Provided records:
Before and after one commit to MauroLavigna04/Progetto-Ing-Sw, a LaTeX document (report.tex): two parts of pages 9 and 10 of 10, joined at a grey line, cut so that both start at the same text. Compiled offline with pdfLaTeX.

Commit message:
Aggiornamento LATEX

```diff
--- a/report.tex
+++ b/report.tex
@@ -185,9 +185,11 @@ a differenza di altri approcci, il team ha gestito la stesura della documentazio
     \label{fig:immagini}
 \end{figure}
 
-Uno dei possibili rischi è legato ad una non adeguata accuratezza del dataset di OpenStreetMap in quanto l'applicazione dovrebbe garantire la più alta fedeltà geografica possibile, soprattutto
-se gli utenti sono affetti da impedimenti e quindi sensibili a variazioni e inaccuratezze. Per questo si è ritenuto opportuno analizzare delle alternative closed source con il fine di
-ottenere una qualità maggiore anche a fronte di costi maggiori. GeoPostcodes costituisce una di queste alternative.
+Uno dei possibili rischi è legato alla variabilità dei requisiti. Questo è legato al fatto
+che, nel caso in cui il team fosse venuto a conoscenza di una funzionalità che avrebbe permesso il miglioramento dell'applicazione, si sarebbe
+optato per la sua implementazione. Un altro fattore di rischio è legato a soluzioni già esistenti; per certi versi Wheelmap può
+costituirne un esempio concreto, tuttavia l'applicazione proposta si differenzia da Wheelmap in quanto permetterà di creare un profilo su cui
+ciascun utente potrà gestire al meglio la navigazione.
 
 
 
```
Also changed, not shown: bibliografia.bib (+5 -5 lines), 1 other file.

==

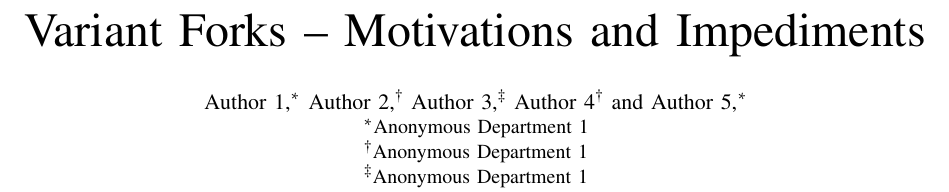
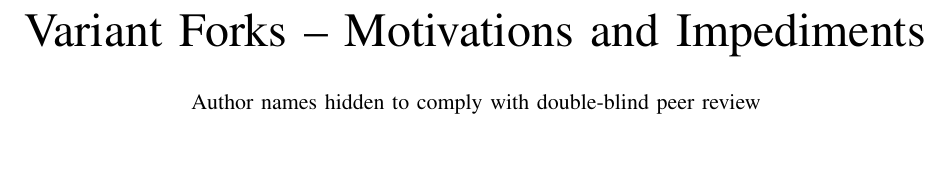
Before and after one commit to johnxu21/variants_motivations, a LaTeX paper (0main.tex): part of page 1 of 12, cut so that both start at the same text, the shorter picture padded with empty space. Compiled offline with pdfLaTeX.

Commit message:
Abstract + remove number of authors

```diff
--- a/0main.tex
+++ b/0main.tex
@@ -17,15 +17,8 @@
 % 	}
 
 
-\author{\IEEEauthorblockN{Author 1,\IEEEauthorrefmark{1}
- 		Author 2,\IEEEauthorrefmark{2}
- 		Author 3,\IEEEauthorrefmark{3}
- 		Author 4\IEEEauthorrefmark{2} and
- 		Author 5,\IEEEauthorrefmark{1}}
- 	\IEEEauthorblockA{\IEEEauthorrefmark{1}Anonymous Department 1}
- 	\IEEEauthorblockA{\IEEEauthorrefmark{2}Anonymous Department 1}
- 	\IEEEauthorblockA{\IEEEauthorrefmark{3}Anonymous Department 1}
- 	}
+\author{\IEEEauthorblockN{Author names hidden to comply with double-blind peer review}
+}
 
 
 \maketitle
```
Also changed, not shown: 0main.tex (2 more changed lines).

What is required: Tell how many lines of the records above contain "IEEEauthorrefmark", replying with the number only.

Response to this task: 8